:: Records for the exercise ::
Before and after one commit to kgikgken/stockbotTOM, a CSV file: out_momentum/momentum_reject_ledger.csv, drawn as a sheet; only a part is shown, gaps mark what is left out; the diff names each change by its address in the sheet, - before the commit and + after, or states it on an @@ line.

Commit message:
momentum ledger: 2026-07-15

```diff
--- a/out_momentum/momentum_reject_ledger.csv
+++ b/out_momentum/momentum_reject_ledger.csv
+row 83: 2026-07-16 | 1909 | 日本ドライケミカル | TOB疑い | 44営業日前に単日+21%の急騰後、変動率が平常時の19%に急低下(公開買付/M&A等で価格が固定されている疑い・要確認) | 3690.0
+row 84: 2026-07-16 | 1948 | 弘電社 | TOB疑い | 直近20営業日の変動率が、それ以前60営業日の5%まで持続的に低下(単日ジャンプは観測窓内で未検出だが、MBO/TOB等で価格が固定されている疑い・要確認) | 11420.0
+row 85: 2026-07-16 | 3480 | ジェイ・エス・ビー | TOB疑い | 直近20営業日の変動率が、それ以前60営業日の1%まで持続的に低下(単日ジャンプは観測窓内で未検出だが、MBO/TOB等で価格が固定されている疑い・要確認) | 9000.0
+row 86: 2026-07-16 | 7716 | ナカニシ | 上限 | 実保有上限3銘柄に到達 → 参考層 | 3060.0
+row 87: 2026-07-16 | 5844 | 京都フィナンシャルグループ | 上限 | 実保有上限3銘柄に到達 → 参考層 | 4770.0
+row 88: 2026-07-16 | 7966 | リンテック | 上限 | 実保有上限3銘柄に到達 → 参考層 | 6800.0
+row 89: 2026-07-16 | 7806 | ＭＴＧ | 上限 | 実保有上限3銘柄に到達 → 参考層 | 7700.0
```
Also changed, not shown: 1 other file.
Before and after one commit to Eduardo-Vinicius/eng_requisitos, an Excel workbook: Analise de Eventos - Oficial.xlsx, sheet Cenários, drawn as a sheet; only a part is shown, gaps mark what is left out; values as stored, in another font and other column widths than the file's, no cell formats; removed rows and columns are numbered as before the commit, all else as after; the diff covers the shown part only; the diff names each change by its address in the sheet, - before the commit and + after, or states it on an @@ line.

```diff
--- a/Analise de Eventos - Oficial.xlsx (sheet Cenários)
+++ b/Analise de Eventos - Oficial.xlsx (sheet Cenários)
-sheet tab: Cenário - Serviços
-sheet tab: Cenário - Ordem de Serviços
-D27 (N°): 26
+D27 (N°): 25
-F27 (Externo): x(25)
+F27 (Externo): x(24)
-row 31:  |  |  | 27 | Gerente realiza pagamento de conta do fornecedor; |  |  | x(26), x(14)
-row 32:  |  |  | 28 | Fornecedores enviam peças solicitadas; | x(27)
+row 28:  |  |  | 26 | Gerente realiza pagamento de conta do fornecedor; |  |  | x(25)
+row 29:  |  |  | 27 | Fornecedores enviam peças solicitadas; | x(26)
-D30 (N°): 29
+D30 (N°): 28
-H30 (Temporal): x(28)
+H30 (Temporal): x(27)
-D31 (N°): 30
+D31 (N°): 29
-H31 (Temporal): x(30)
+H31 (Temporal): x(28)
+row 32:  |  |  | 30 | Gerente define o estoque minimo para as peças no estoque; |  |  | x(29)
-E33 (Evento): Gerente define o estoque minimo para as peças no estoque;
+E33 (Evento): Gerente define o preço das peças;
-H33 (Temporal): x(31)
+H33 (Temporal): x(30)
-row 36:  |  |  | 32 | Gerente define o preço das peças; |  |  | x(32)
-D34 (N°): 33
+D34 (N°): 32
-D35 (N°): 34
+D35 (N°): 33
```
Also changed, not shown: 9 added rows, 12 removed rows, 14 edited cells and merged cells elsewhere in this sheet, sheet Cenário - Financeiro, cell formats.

---

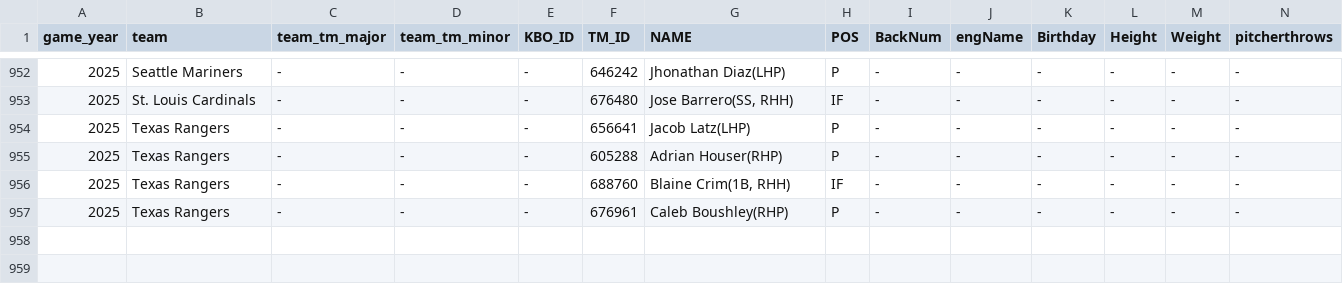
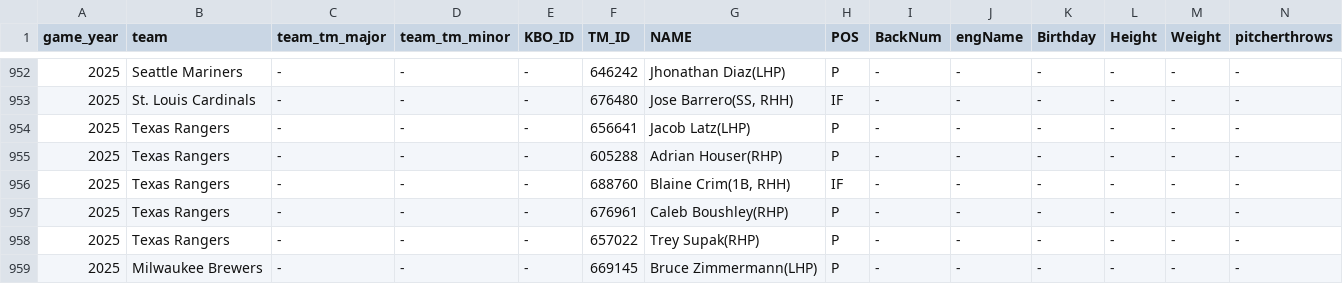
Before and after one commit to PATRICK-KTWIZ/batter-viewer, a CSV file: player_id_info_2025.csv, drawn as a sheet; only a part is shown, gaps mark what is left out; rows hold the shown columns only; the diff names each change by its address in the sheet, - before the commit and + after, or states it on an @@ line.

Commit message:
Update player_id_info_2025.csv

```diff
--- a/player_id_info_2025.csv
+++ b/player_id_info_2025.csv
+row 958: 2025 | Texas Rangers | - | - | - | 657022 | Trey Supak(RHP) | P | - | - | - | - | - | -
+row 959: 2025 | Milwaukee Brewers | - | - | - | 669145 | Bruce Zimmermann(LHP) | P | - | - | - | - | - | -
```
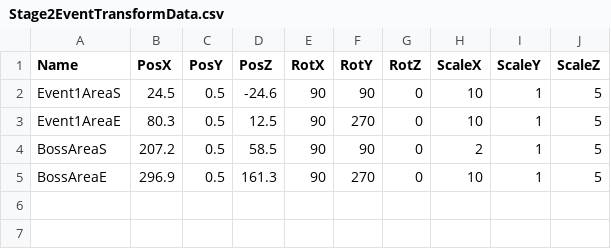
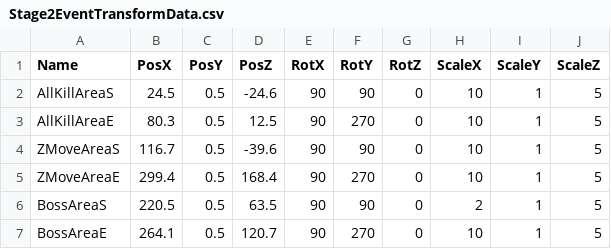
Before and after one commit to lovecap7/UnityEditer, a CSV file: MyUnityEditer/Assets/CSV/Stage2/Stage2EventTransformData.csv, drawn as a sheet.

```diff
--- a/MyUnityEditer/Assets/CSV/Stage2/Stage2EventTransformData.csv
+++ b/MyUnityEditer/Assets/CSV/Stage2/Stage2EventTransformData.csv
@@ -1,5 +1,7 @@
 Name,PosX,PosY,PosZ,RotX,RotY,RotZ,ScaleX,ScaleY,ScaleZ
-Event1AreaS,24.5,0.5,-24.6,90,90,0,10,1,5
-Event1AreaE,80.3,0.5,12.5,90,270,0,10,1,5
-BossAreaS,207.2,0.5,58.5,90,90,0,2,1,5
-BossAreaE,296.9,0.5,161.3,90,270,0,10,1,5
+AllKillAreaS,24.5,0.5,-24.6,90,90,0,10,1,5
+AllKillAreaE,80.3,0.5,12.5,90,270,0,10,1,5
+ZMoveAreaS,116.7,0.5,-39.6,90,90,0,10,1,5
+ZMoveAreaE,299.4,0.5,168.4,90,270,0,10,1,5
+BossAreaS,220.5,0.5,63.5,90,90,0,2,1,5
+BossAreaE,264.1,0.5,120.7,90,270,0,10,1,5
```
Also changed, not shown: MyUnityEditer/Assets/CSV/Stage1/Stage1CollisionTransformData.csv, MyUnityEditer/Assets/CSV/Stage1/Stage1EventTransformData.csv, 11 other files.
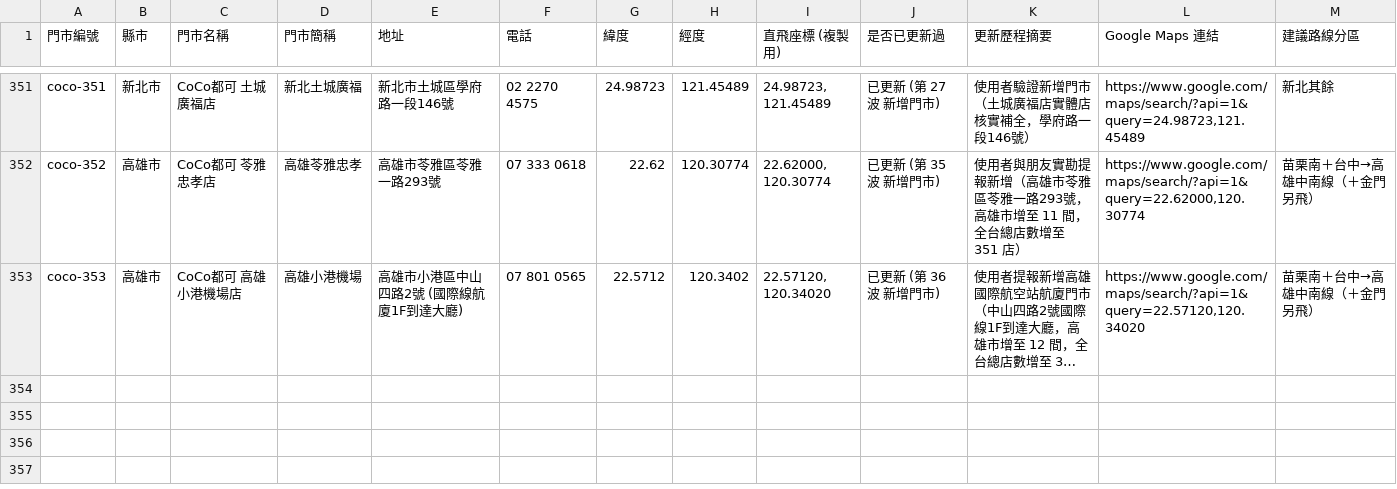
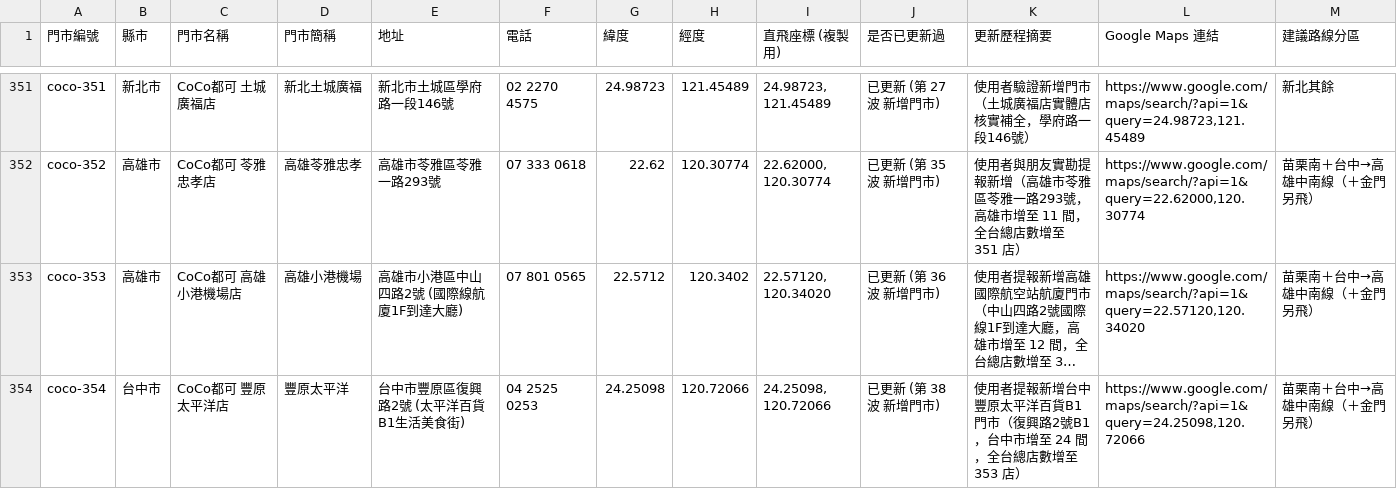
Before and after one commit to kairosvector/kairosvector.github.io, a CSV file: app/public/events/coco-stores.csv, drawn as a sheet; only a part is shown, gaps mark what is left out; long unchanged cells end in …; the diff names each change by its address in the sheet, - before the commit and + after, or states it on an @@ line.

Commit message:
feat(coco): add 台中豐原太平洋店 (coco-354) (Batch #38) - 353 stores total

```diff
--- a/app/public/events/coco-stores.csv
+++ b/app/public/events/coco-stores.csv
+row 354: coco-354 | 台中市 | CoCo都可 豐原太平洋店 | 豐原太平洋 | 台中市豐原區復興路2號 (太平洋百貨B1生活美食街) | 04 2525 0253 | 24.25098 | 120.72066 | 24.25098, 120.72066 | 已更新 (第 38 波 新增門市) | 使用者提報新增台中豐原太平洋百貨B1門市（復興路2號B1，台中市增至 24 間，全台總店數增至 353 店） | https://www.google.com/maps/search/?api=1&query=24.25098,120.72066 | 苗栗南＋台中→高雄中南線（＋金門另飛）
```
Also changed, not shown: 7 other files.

:: Problem requirements ::
Retrieve all lines from the data that contain the string "Oficial".

:: Response below ::
Before and after one commit to Eduardo-Vinicius/eng_requisitos, an Excel workbook: Analise de Eventos - Oficial.xlsx, sheet Cenários, drawn as a sheet; only a part is shown, gaps mark what is left out; values as stored, in another font and other column widths than the file's, no cell formats; removed rows and columns are numbered as before the commit, all else as after; the diff covers the shown part only; the diff names each change by its address in the sheet, - before the commit and + after, or states it on an @@ line.
--- a/Analise de Eventos - Oficial.xlsx (sheet Cenários)
+++ b/Analise de Eventos - Oficial.xlsx (sheet Cenários)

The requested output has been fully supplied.